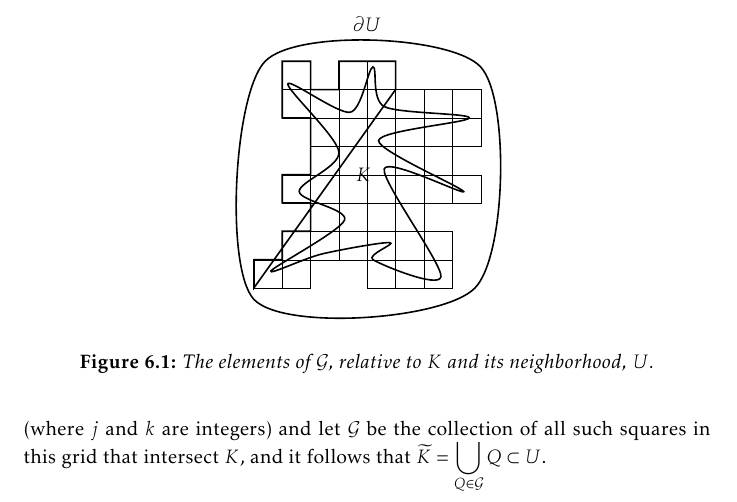
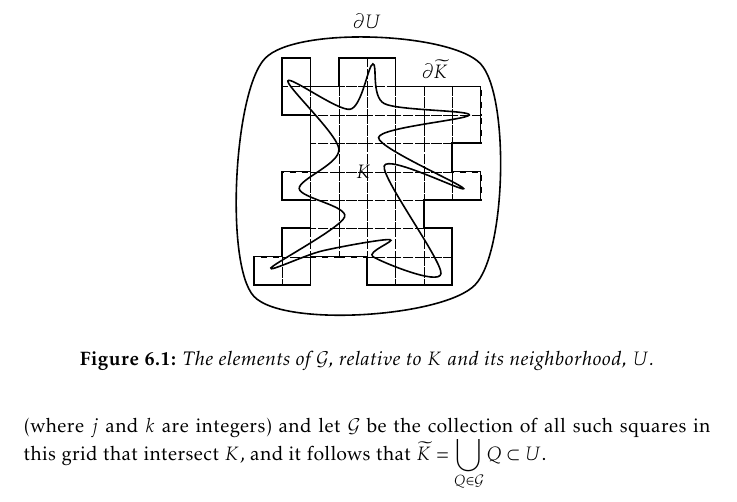
Before and after one commit to slipperking/complex-analysis-latex, a LaTeX document (main.tex): part of page 140 of 177, cut so that both start at the same text. Compiled offline with pdfLaTeX.

Commit message:
overleaf_to_git (Wed Sep  3 16:43:35 2025 -0700): update main.tex from r20988 to r20994

```diff
--- a/main.tex
+++ b/main.tex
@@ -3239,38 +3239,38 @@ The proof can be well-organized through the use of the results that we will now
                 \ifnum\y=4\else
                 \ifnum\y=5\else
                 \ifnum\y=6\else
-                \ifnum\y=7\else\draw[ultra thin] (0.5*\x,0.5*\y) rectangle ++(0.5,0.5);
+                \ifnum\y=7\else\draw[ultra thin, dashed] (0.5*\x,0.5*\y) rectangle ++(0.5,0.5);
                 \fi\fi\fi\fi\fi\fi\fi \else
                 \ifnum\x=1
                 \ifnum\y=2\else
                 \ifnum\y=4\else
-                \ifnum\y=5\else\draw[ultra thin] (0.5*\x,0.5*\y) rectangle ++(0.5,0.5);
+                \ifnum\y=5\else\draw[ultra thin, dashed] (0.5*\x,0.5*\y) rectangle ++(0.5,0.5);
                 \fi\fi\fi \else
                 \ifnum\x=2
                 \ifnum\y=0\else
-                \ifnum\y=7\else\draw[ultra thin] (0.5*\x,0.5*\y) rectangle ++(0.5,0.5);
+                \ifnum\y=7\else\draw[ultra thin, dashed] (0.5*\x,0.5*\y) rectangle ++(0.5,0.5);
                 \fi\fi \else
                 \ifnum\x=3
-                \ifnum\y=0\else\draw[ultra thin] (0.5*\x,0.5*\y) rectangle ++(0.5,0.5);
+                \ifnum\y=0\else\draw[ultra thin, dashed] (0.5*\x,0.5*\y) rectangle ++(0.5,0.5);
                 \fi\else
                 \ifnum\x=5
-                \ifnum\y=7\else\draw[ultra thin] (0.5*\x,0.5*\y) rectangle ++(0.5,0.5);
+                \ifnum\y=7\else\draw[ultra thin, dashed] (0.5*\x,0.5*\y) rectangle ++(0.5,0.5);
                 \fi\else
                 \ifnum\x=6
                 \ifnum\y=2\else
-                \ifnum\y=7\else\draw[ultra thin] (0.5*\x,0.5*\y) rectangle ++(0.5,0.5);
+                \ifnum\y=7\else\draw[ultra thin, dashed] (0.5*\x,0.5*\y) rectangle ++(0.5,0.5);
                 \fi\fi\else
                 \ifnum\x=7
                 \ifnum\y=0\else
                 \ifnum\y=1\else
                 \ifnum\y=2\else
                 \ifnum\y=4\else
-                \ifnum\y=7\else\draw[ultra thin] (0.5*\x,0.5*\y) rectangle ++(0.5,0.5);
+                \ifnum\y=7\else\draw[ultra thin, dashed] (0.5*\x,0.5*\y) rectangle ++(0.5,0.5);
                 \fi\fi\fi\fi\fi\else
-                \draw[ultra thin] (0.5*\x,0.5*\y) rectangle ++(0.5,0.5);
+                \draw[ultra thin, dashed] (0.5*\x,0.5*\y) rectangle ++(0.5,0.5);
                 \fi\fi\fi\fi\fi\fi\fi
             }
-            \draw[thick] (0,0) -- (0,0.5) -- (0.5,0.5) -- (0.5,1) -- (1,1) -- (1,1.5) -- (0.5,1.5) -- (0.5,2) -- (1,2) -- (1,3) -- (0.5,3) -- (0.5,4) -- (1,4) -- (1,3.5) -- (1.5,3.5) -- (1.5,4) -- (2.5,4) -- (2.5,3.5) -- cycle;
+            \draw[thick] (0,0) -- (0,0.5) -- (0.5,0.5) -- (0.5,1) -- (1,1) -- (1,1.5) -- (0.5,1.5) -- (0.5,2) -- (1,2) -- (1,3) -- (0.5,3) -- (0.5,4) -- (1,4) -- (1,3.5) -- (1.5,3.5) -- (1.5,4) -- (2.5,4) -- (2.5,3.5) -- (4,3.5)-- (4,2.5) -- (3.5,2.5) -- (3.5,2) -- (4,2) -- (4,1.5) -- (3,1.5) -- (3,1) -- (3.5,1) -- (3.5,0) -- (2,0) -- (2,0.5) -- (1,0.5) -- (1,0) -- cycle;
             \draw[thick] plot[smooth cycle] coordinates {
                 (3.8,3) (2.2,2.6) (3.7,1.7) (2.3,2.1) (3.3,0.2) (2.1,0.5) (2.4,0.8) (1.2,0.6) (0.3,0.3) (1.6,1.2) (0.8,1.7) (1.5,2.4) (0.6,3.6) (1.7,3.1) (2.1,3.9) (2.3,3.2)
             };
@@ -3278,6 +3278,7 @@ The proof can be well-organized through the use of the results that we will now
                 (0,-0.2) (0.2,4) (4,3.9) (3.9,0)
             };
             \node[anchor=east] at (2.2,2) {\(K\)};
+            \node[anchor=north] at (3.2,4.1) {\(\partial\widetilde{K}\)};
             \node[anchor=south] at (2,4.4) {\(\partial U\)};
         \end{tikzpicture}
         \caption{The elements of \(\mathcal{G}\), relative to \(K\) and its neighborhood, \(U\).}\label{fig:rungesimplepolesandremovablesingularityatinfinity_grid}
```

______

▸ DIRECTIONS:
All of the data should be returned word for word, with each picture left out.

▸ TASK ANSWER:
Before and after one commit to slipperking/complex-analysis-latex, a LaTeX document (main.tex): part of page 140 of 177, cut so that both start at the same text. Compiled offline with pdfLaTeX.

Commit message:
overleaf_to_git (Wed Sep  3 16:43:35 2025 -0700): update main.tex from r20988 to r20994

```diff
--- a/main.tex
+++ b/main.tex
@@ -3239,38 +3239,38 @@ The proof can be well-organized through the use of the results that we will now
                 \ifnum\y=4\else
                 \ifnum\y=5\else
                 \ifnum\y=6\else
-                \ifnum\y=7\else\draw[ultra thin] (0.5*\x,0.5*\y) rectangle ++(0.5,0.5);
+                \ifnum\y=7\else\draw[ultra thin, dashed] (0.5*\x,0.5*\y) rectangle ++(0.5,0.5);
                 \fi\fi\fi\fi\fi\fi\fi \else
                 \ifnum\x=1
                 \ifnum\y=2\else
                 \ifnum\y=4\else
-                \ifnum\y=5\else\draw[ultra thin] (0.5*\x,0.5*\y) rectangle ++(0.5,0.5);
+                \ifnum\y=5\else\draw[ultra thin, dashed] (0.5*\x,0.5*\y) rectangle ++(0.5,0.5);
                 \fi\fi\fi \else
                 \ifnum\x=2
                 \ifnum\y=0\else
-                \ifnum\y=7\else\draw[ultra thin] (0.5*\x,0.5*\y) rectangle ++(0.5,0.5);
+                \ifnum\y=7\else\draw[ultra thin, dashed] (0.5*\x,0.5*\y) rectangle ++(0.5,0.5);
                 \fi\fi \else
                 \ifnum\x=3
-                \ifnum\y=0\else\draw[ultra thin] (0.5*\x,0.5*\y) rectangle ++(0.5,0.5);
+                \ifnum\y=0\else\draw[ultra thin, dashed] (0.5*\x,0.5*\y) rectangle ++(0.5,0.5);
                 \fi\else
                 \ifnum\x=5
-                \ifnum\y=7\else\draw[ultra thin] (0.5*\x,0.5*\y) rectangle ++(0.5,0.5);
+                \ifnum\y=7\else\draw[ultra thin, dashed] (0.5*\x,0.5*\y) rectangle ++(0.5,0.5);
                 \fi\else
                 \ifnum\x=6
                 \ifnum\y=2\else
-                \ifnum\y=7\else\draw[ultra thin] (0.5*\x,0.5*\y) rectangle ++(0.5,0.5);
+                \ifnum\y=7\else\draw[ultra thin, dashed] (0.5*\x,0.5*\y) rectangle ++(0.5,0.5);
                 \fi\fi\else
                 \ifnum\x=7
                 \ifnum\y=0\else
                 \ifnum\y=1\else
                 \ifnum\y=2\else
                 \ifnum\y=4\else
-                \ifnum\y=7\else\draw[ultra thin] (0.5*\x,0.5*\y) rectangle ++(0.5,0.5);
+                \ifnum\y=7\else\draw[ultra thin, dashed] (0.5*\x,0.5*\y) rectangle ++(0.5,0.5);
                 \fi\fi\fi\fi\fi\else
-                \draw[ultra thin] (0.5*\x,0.5*\y) rectangle ++(0.5,0.5);
+                \draw[ultra thin, dashed] (0.5*\x,0.5*\y) rectangle ++(0.5,0.5);
                 \fi\fi\fi\fi\fi\fi\fi
             }
-            \draw[thick] (0,0) -- (0,0.5) -- (0.5,0.5) -- (0.5,1) -- (1,1) -- (1,1.5) -- (0.5,1.5) -- (0.5,2) -- (1,2) -- (1,3) -- (0.5,3) -- (0.5,4) -- (1,4) -- (1,3.5) -- (1.5,3.5) -- (1.5,4) -- (2.5,4) -- (2.5,3.5) -- cycle;
+            \draw[thick] (0,0) -- (0,0.5) -- (0.5,0.5) -- (0.5,1) -- (1,1) -- (1,1.5) -- (0.5,1.5) -- (0.5,2) -- (1,2) -- (1,3) -- (0.5,3) -- (0.5,4) -- (1,4) -- (1,3.5) -- (1.5,3.5) -- (1.5,4) -- (2.5,4) -- (2.5,3.5) -- (4,3.5)-- (4,2.5) -- (3.5,2.5) -- (3.5,2) -- (4,2) -- (4,1.5) -- (3,1.5) -- (3,1) -- (3.5,1) -- (3.5,0) -- (2,0) -- (2,0.5) -- (1,0.5) -- (1,0) -- cycle;
             \draw[thick] plot[smooth cycle] coordinates {
                 (3.8,3) (2.2,2.6) (3.7,1.7) (2.3,2.1) (3.3,0.2) (2.1,0.5) (2.4,0.8) (1.2,0.6) (0.3,0.3) (1.6,1.2) (0.8,1.7) (1.5,2.4) (0.6,3.6) (1.7,3.1) (2.1,3.9) (2.3,3.2)
             };
@@ -3278,6 +3278,7 @@ The proof can be well-organized through the use of the results that we will now
                 (0,-0.2) (0.2,4) (4,3.9) (3.9,0)
             };
             \node[anchor=east] at (2.2,2) {\(K\)};
+            \node[anchor=north] at (3.2,4.1) {\(\partial\widetilde{K}\)};
             \node[anchor=south] at (2,4.4) {\(\partial U\)};
         \end{tikzpicture}
         \caption{The elements of \(\mathcal{G}\), relative to \(K\) and its neighborhood, \(U\).}\label{fig:rungesimplepolesandremovablesingularityatinfinity_grid}
```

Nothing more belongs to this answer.